__What the task requires__
First find the line with "for (size_t num" in the entries below, then set down exactly every line through the line with "if (s[j] == b[to])", that line included.

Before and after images
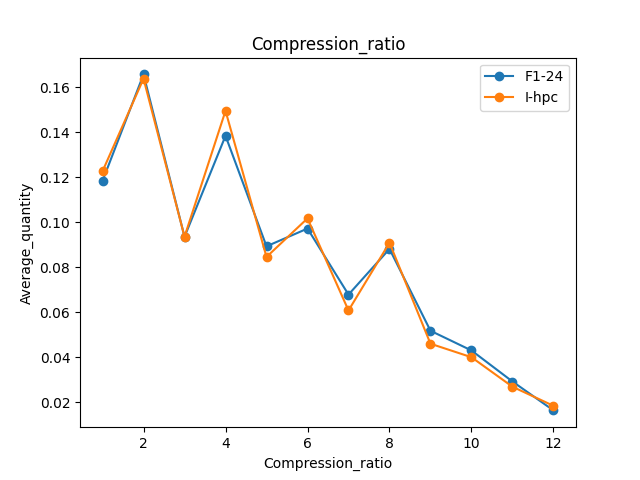
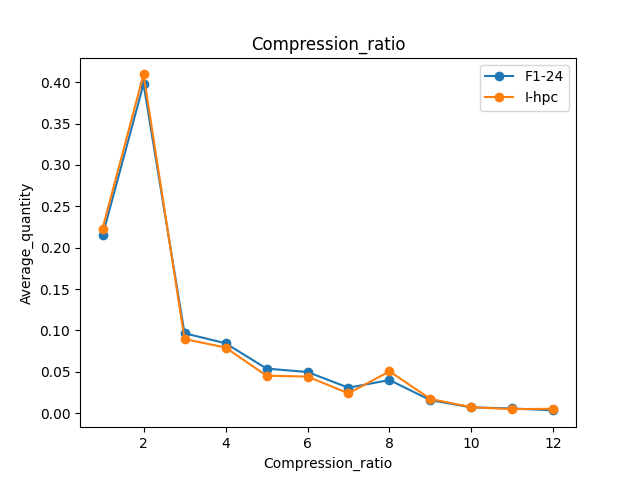
Upgrade compression

diff --git a/analysis.cpp b/analysis.cpp
@@ -19,7 +19,7 @@ CompressionsData::CompressionsData(Seria& s) {
 
 void CompressionsData::PathAnalysis(const std::string& from, const std::string& to, std::vector<Stat>& stat) {
     bool visited[2] = {false, false};
-    size_t pos[2] = {from.size(), from.size()};
+    size_t pos[3] = { from.size(), from.size(), from.size() };
     size_t id = 0;
     for (size_t i = 0; i < from.size(); i++) {
         for (size_t num = 0; num < CNT_FEEDERS; num++) {
@@ -28,37 +28,34 @@ void CompressionsData::PathAnalysis(const std::string& from, const std::string& 
                 pos[id++] = i;
             }
         }
-    }    
-    for (size_t i = 0; i < pos[0]; i++) {
-        for (size_t j = i + MIN_COMPRESSION_SIZE - 1; j < std::min(pos[0], MAX_COMPRESSION_SIZE + i - 1); j++) {
-            TryFindCompression(i, j, from, to, stat);
-        }
     }
-    for (size_t i = pos[0]; i < pos[1]; i++) {
-        for (size_t j = i + MIN_COMPRESSION_SIZE - 1; j < std::min(pos[1], MAX_COMPRESSION_SIZE + i - 1); j++) {
-            TryFindCompression(i, j, from, to, stat);
-        }
-    }
-    for (size_t i = pos[1]; i < from.size(); i++) {
-        for (size_t j = i + MIN_COMPRESSION_SIZE - 1; j < std::min(from.size(), MAX_COMPRESSION_SIZE + i - 1); j++) {
-            TryFindCompression(i, j, from, to, stat);
-        }
+    for (size_t k = 0; k < CNT_OF_PARTS; k++) {
+        size_t i = 0;
+        if (k > 0) i = pos[k - 1];
+        for (; i < pos[k]; i++) {
+            for (size_t j = i + MIN_COMPRESSION_SIZE - 1; j < std::min(pos[k], MAX_COMPRESSION_SIZE + i - 1); j++) {
+                if (TryFindCompression(i, j, from, to, stat)) break;
+            }
+        }    
     }
 }
 
-void CompressionsData::TryFindCompression(size_t fr, size_t to, const std::string& b, const std::string& s, std::vector<Stat>& stat) {
+bool CompressionsData::TryFindCompression(size_t fr, size_t to, const std::string& b, const std::string& s, std::vector<Stat>& stat) {
     size_t len = to - fr + 1;
+    bool fl = false;
     for (size_t i = 0; i < s.size(); i++) {
         if (s[i] == b[fr]) {
             for (size_t j = i; j < std::min(s.size(), i + len - 1); j++) {
                 if (s[j] == b[to]) {
                     stat.emplace_back(Stat{ b.substr(fr, len), s.substr(i, j - i + 1), d_.GetDist(std::string(1, s[i]), std::string(1, s[j]))});
+                    fl = true;
                     i = j;
                     break;
                 }   
             }
         }
     }
+    return fl;
 }
 
 void CompressionsData::Stat::Print() const {

diff --git a/analysis.h b/analysis.h
@@ -36,7 +36,7 @@ public:
     void Print() const;
     std::vector<std::pair<uint32_t, double>> GetCompressionCoord() const;
 private:
-    void TryFindCompression(size_t fr, size_t to, const std::string& b, const std::string& s, std::vector<Stat>& stat);
+    bool TryFindCompression(size_t fr, size_t to, const std::string& b, const std::string& s, std::vector<Stat>& stat);
     void PathAnalysis(const std::string& from, const std::string& to, std::vector<Stat>& stat);
     std::map<std::string, std::vector<Stat>> data_;
     DistMatrix d_;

__Exercise response__
         for (size_t num = 0; num < CNT_FEEDERS; num++) {
@@ -28,37 +28,34 @@ void CompressionsData::PathAnalysis(const std::string& from, const std::string& 
                 pos[id++] = i;
             }
         }
-    }    
-    for (size_t i = 0; i < pos[0]; i++) {
-        for (size_t j = i + MIN_COMPRESSION_SIZE - 1; j < std::min(pos[0], MAX_COMPRESSION_SIZE + i - 1); j++) {
-            TryFindCompression(i, j, from, to, stat);
-        }
     }
-    for (size_t i = pos[0]; i < pos[1]; i++) {
-        for (size_t j = i + MIN_COMPRESSION_SIZE - 1; j < std::min(pos[1], MAX_COMPRESSION_SIZE + i - 1); j++) {
-            TryFindCompression(i, j, from, to, stat);
-        }
-    }
-    for (size_t i = pos[1]; i < from.size(); i++) {
-        for (size_t j = i + MIN_COMPRESSION_SIZE - 1; j < std::min(from.size(), MAX_COMPRESSION_SIZE + i - 1); j++) {
-            TryFindCompression(i, j, from, to, stat);
-        }
+    for (size_t k = 0; k < CNT_OF_PARTS; k++) {
+        size_t i = 0;
+        if (k > 0) i = pos[k - 1];
+        for (; i < pos[k]; i++) {
+            for (size_t j = i + MIN_COMPRESSION_SIZE - 1; j < std::min(pos[k], MAX_COMPRESSION_SIZE + i - 1); j++) {
+                if (TryFindCompression(i, j, from, to, stat)) break;
+            }
+        }    
     }
 }
 
-void CompressionsData::TryFindCompression(size_t fr, size_t to, const std::string& b, const std::string& s, std::vector<Stat>& stat) {
+bool CompressionsData::TryFindCompression(size_t fr, size_t to, const std::string& b, const std::string& s, std::vector<Stat>& stat) {
     size_t len = to - fr + 1;
+    bool fl = false;
     for (size_t i = 0; i < s.size(); i++) {
         if (s[i] == b[fr]) {
             for (size_t j = i; j < std::min(s.size(), i + len - 1); j++) {
                 if (s[j] == b[to]) {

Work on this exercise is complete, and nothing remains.